- **Information given**
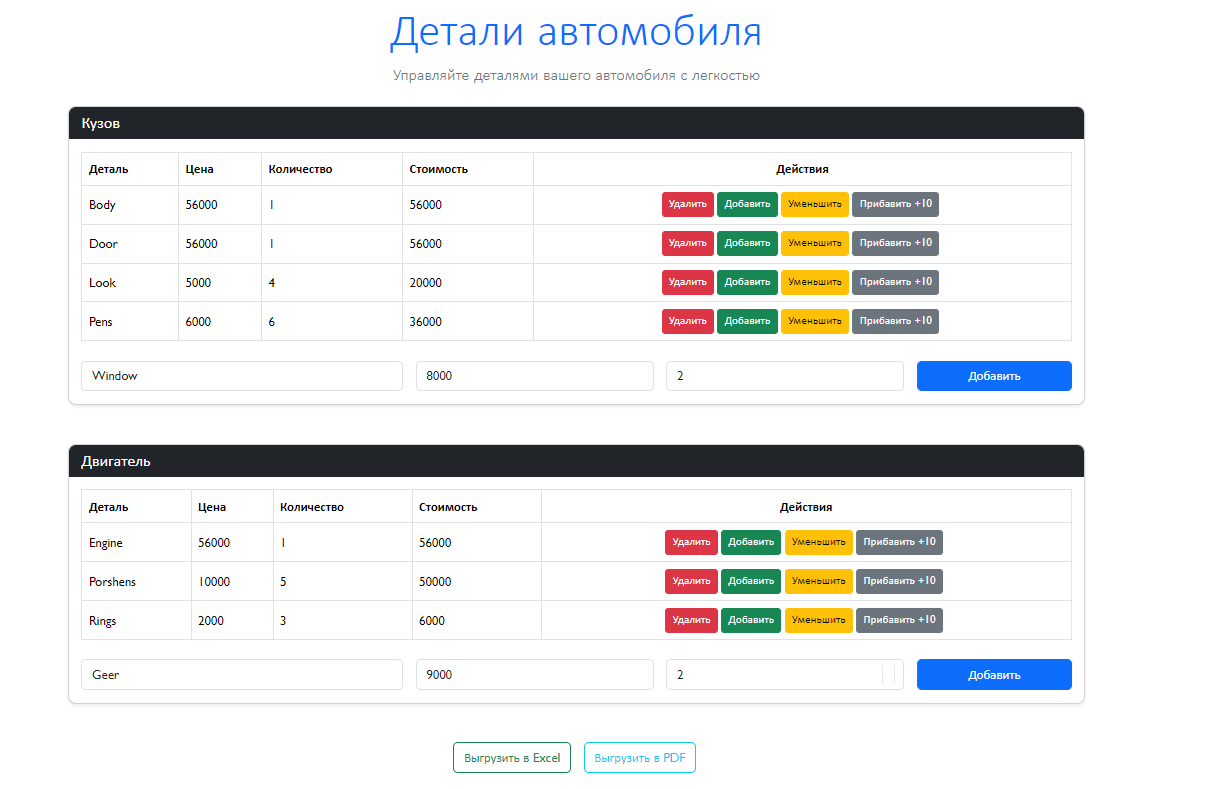
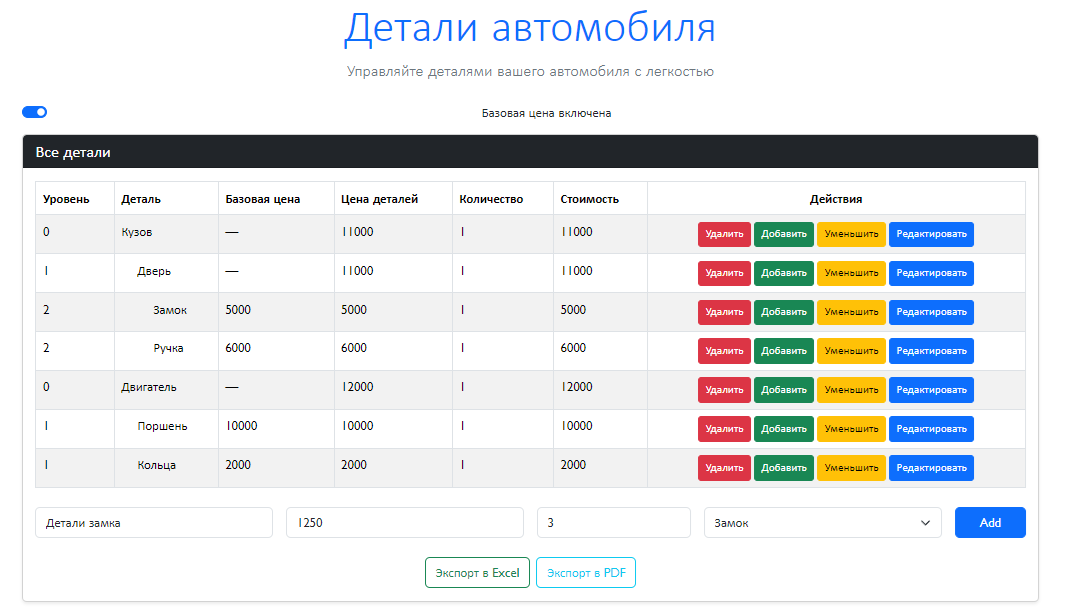
Right

diff --git a/src/views/CarPartsPage.vue b/src/views/CarPartsPage.vue
@@ -204,7 +204,6 @@ addPart(id: string) {
   };
   findAndUpdate(this.parts);
 },
-
 calculateDetailPrice(part: Part): number {
   if (part.children && part.children.length > 0) {
     return part.children.reduce(
@@ -214,12 +213,16 @@ calculateDetailPrice(part: Part): number {
   }
   return part.price;
 },
-
-    calculateTotal(part: Part): number {
-      const detailPrice = this.calculateDetailPrice(part);
-      const basePrice = this.includeBasePrice ? part.price : 0;
-      return (basePrice + detailPrice) * part.quantity;
-    },
+calculateTotal(part: Part): number {
+  const detailPrice = this.calculateDetailPrice(part);
+  // Если ползунок включен, берем наибольшую сумму
+  if (this.includeBasePrice) {
+    const basePrice = part.price;
+    return Math.max(basePrice, detailPrice) * part.quantity;
+  }
+  // Если ползунок выключен, просто сумма деталей
+  return detailPrice * part.quantity;
+},
     flattenParts(parts: Part[], level: number): { part: Part; level: number }[] {
   const flatten = (parts: Part[], level: number): { part: Part; level: number }[] => {
     return parts.reduce((acc: { part: Part; level: number }[], part: Part) => {
@@ -256,17 +259,25 @@ calculateDetailPrice(part: Part): number {
       findAndUpdate(this.parts);
     },
     exportToExcel() {
-  const partsForExport = this.flattenParts(this.parts, 0).map(({ part }) => ({
-    ...part,
-    summ: this.calculateTotal(part),
+  // Формируем данные для экспорта
+  const partsForExport = this.flattenParts(this.parts, 0).map(({ part, level }) => ({
+    Уровень: level, // Добавляем уровень
+    Название: part.name, // Название детали
+    'Базовая цена': part.price > 0 ? part.price : '—', // Базовая цена
+    'Цена деталей': this.calculateDetailPrice(part), // Цена всех вложенных деталей
+    Количество: part.quantity, // Количество
+    Стоимость: this.calculateTotal(part), // Итоговая стоимость
   }));
 
+  // Создаём лист Excel
   const worksheet = XLSX.utils.json_to_sheet(partsForExport);
   const workbook = XLSX.utils.book_new();
   XLSX.utils.book_append_sheet(workbook, worksheet, 'Детали');
 
+  // Сохраняем файл
   XLSX.writeFile(workbook, 'car_parts.xlsx');
-},
+}
+,
 exportToPDF(): void {
   const doc = new jsPDF();
 
@@ -277,17 +288,21 @@ exportToPDF(): void {
 
   // Заголовок
   doc.setFontSize(24);
-  doc.text('Детали машины', 10,10);
+  doc.text('Детали машины', 10, 10);
 
-  const tableData = this.flattenParts(this.parts, 0).map(({ part }) => [
-    part.name,
-    part.price.toString(),
-    part.quantity.toString(),
-    this.calculateTotal(part).toString(),
+  // Формирование данных для таблицы
+  const tableData = this.flattenParts(this.parts, 0).map(({ part, level }) => [
+    level, // Уровень
+    part.name, // Название
+    part.price > 0 ? part.price : '—', // Базовая цена
+    this.calculateDetailPrice(part), // Цена деталей
+    part.quantity, // Количество
+    this.calculateTotal(part), // Итоговая стоимость
   ]);
 
+  // Настройки таблицы
   const options: AutoTableOptions = {
-    head: [['Деталь', 'Базовая цена', 'Количество', 'Стоимость']],
+    head: [['Уровень', 'Деталь', 'Базовая цена', 'Цена деталей', 'Количество', 'Стоимость']],
     body: tableData,
     startY: 20,
     styles: {
@@ -304,14 +319,17 @@ exportToPDF(): void {
     },
   };
 
+  // Генерация таблицы и сохранение файла
   doc.autoTable(options);
   doc.save('car_parts.pdf');
-},
+}
+,
   },
 });
 </script>
 
 <style>
+
 .btn-sm {
     --bs-btn-padding-y: 0.25rem;
     --bs-btn-padding-x: 0.5rem;

diff --git a/README.md b/README.md
@@ -32,7 +32,23 @@ npm run serve
 5. Быть готовым пояснить что и как написано в коде.
 6. Предпочтительно сделать на VueJS, BootstrapVue, TypeScript 
 
+### Ответы
+1. Значения можно изменять через CRUD.
+2. Дочерние элементы можно добавлять, при этом уровень элемента увеличивается. Базовая цена формируется суммированием значений дочерних элементов. Как только создаётся дочерний элемент, его родитель автоматически принимает значение unknown.
+3. Верхний ползунок убирает столбец "Базовая цена", однако значение базовой цены всегда остаётся исходным. Изначально дочерние элементы имеют собственные значения, но после добавления к ним новых дочерних элементов (ниже по уровню) они теряют базовые значения, поскольку их значение формируется на основе дочерних элементов нижнего уровня.
+4. Вывод ниже на PDF и EXCEL
+ 
+### Рекомендаций
+1. Разделение кода на маленкие куски например расчеты в utils/part(calculate)
+2. Декомпозиция компонентов в components/partstable:newparte
+3. Можно исползоват мемоизация (устранения повторных вызовов методов путем кэширований) в моем случае calculatetotal и calculatedetailprice
+4. Улучшение UI/UX интерфейса
+5. Улучшение PDF и EXCEL можно добавлять логотипы и отчеты ,генераций ,дополнительные информаций об PDF
+6. Можно интегрировать с другими API
+7. Можно написать тесты на JEST, Vue Test Utils 
+
 ### Результаты
-![До внесений изменений выполнен по условиям задачи CRUD](images/1.png)
-![После изменений данных результаты соответствует условиям задачи](images/2.png)
-![Данные в EXCEL и PDF](images/3.png)
+![](images/1.png)
+![](images/2.png)
+![](images/3.png)
+![](images/4.png)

- **Task requirements**
In your copy, omit the pictures and restate every line of the data word for word.

- **Result of this exercise**
Right

diff --git a/src/views/CarPartsPage.vue b/src/views/CarPartsPage.vue
@@ -204,7 +204,6 @@ addPart(id: string) {
   };
   findAndUpdate(this.parts);
 },
-
 calculateDetailPrice(part: Part): number {
   if (part.children && part.children.length > 0) {
     return part.children.reduce(
@@ -214,12 +213,16 @@ calculateDetailPrice(part: Part): number {
   }
   return part.price;
 },
-
-    calculateTotal(part: Part): number {
-      const detailPrice = this.calculateDetailPrice(part);
-      const basePrice = this.includeBasePrice ? part.price : 0;
-      return (basePrice + detailPrice) * part.quantity;
-    },
+calculateTotal(part: Part): number {
+  const detailPrice = this.calculateDetailPrice(part);
+  // Если ползунок включен, берем наибольшую сумму
+  if (this.includeBasePrice) {
+    const basePrice = part.price;
+    return Math.max(basePrice, detailPrice) * part.quantity;
+  }
+  // Если ползунок выключен, просто сумма деталей
+  return detailPrice * part.quantity;
+},
     flattenParts(parts: Part[], level: number): { part: Part; level: number }[] {
   const flatten = (parts: Part[], level: number): { part: Part; level: number }[] => {
     return parts.reduce((acc: { part: Part; level: number }[], part: Part) => {
@@ -256,17 +259,25 @@ calculateDetailPrice(part: Part): number {
       findAndUpdate(this.parts);
     },
     exportToExcel() {
-  const partsForExport = this.flattenParts(this.parts, 0).map(({ part }) => ({
-    ...part,
-    summ: this.calculateTotal(part),
+  // Формируем данные для экспорта
+  const partsForExport = this.flattenParts(this.parts, 0).map(({ part, level }) => ({
+    Уровень: level, // Добавляем уровень
+    Название: part.name, // Название детали
+    'Базовая цена': part.price > 0 ? part.price : '—', // Базовая цена
+    'Цена деталей': this.calculateDetailPrice(part), // Цена всех вложенных деталей
+    Количество: part.quantity, // Количество
+    Стоимость: this.calculateTotal(part), // Итоговая стоимость
   }));
 
+  // Создаём лист Excel
   const worksheet = XLSX.utils.json_to_sheet(partsForExport);
   const workbook = XLSX.utils.book_new();
   XLSX.utils.book_append_sheet(workbook, worksheet, 'Детали');
 
+  // Сохраняем файл
   XLSX.writeFile(workbook, 'car_parts.xlsx');
-},
+}
+,
 exportToPDF(): void {
   const doc = new jsPDF();
 
@@ -277,17 +288,21 @@ exportToPDF(): void {
 
   // Заголовок
   doc.setFontSize(24);
-  doc.text('Детали машины', 10,10);
+  doc.text('Детали машины', 10, 10);
 
-  const tableData = this.flattenParts(this.parts, 0).map(({ part }) => [
-    part.name,
-    part.price.toString(),
-    part.quantity.toString(),
-    this.calculateTotal(part).toString(),
+  // Формирование данных для таблицы
+  const tableData = this.flattenParts(this.parts, 0).map(({ part, level }) => [
+    level, // Уровень
+    part.name, // Название
+    part.price > 0 ? part.price : '—', // Базовая цена
+    this.calculateDetailPrice(part), // Цена деталей
+    part.quantity, // Количество
+    this.calculateTotal(part), // Итоговая стоимость
   ]);
 
+  // Настройки таблицы
   const options: AutoTableOptions = {
-    head: [['Деталь', 'Базовая цена', 'Количество', 'Стоимость']],
+    head: [['Уровень', 'Деталь', 'Базовая цена', 'Цена деталей', 'Количество', 'Стоимость']],
     body: tableData,
     startY: 20,
     styles: {
@@ -304,14 +319,17 @@ exportToPDF(): void {
     },
   };
 
+  // Генерация таблицы и сохранение файла
   doc.autoTable(options);
   doc.save('car_parts.pdf');
-},
+}
+,
   },
 });
 </script>
 
 <style>
+
 .btn-sm {
     --bs-btn-padding-y: 0.25rem;
     --bs-btn-padding-x: 0.5rem;

diff --git a/README.md b/README.md
@@ -32,7 +32,23 @@ npm run serve
 5. Быть готовым пояснить что и как написано в коде.
 6. Предпочтительно сделать на VueJS, BootstrapVue, TypeScript 
 
+### Ответы
+1. Значения можно изменять через CRUD.
+2. Дочерние элементы можно добавлять, при этом уровень элемента увеличивается. Базовая цена формируется суммированием значений дочерних элементов. Как только создаётся дочерний элемент, его родитель автоматически принимает значение unknown.
+3. Верхний ползунок убирает столбец "Базовая цена", однако значение базовой цены всегда остаётся исходным. Изначально дочерние элементы имеют собственные значения, но после добавления к ним новых дочерних элементов (ниже по уровню) они теряют базовые значения, поскольку их значение формируется на основе дочерних элементов нижнего уровня.
+4. Вывод ниже на PDF и EXCEL
+ 
+### Рекомендаций
+1. Разделение кода на маленкие куски например расчеты в utils/part(calculate)
+2. Декомпозиция компонентов в components/partstable:newparte
+3. Можно исползоват мемоизация (устранения повторных вызовов методов путем кэширований) в моем случае calculatetotal и calculatedetailprice
+4. Улучшение UI/UX интерфейса
+5. Улучшение PDF и EXCEL можно добавлять логотипы и отчеты ,генераций ,дополнительные информаций об PDF
+6. Можно интегрировать с другими API
+7. Можно написать тесты на JEST, Vue Test Utils 
+
 ### Результаты
-![До внесений изменений выполнен по условиям задачи CRUD](images/1.png)
-![После изменений данных результаты соответствует условиям задачи](images/2.png)
-![Данные в EXCEL и PDF](images/3.png)
+![](images/1.png)
+![](images/2.png)
+![](images/3.png)
+![](images/4.png)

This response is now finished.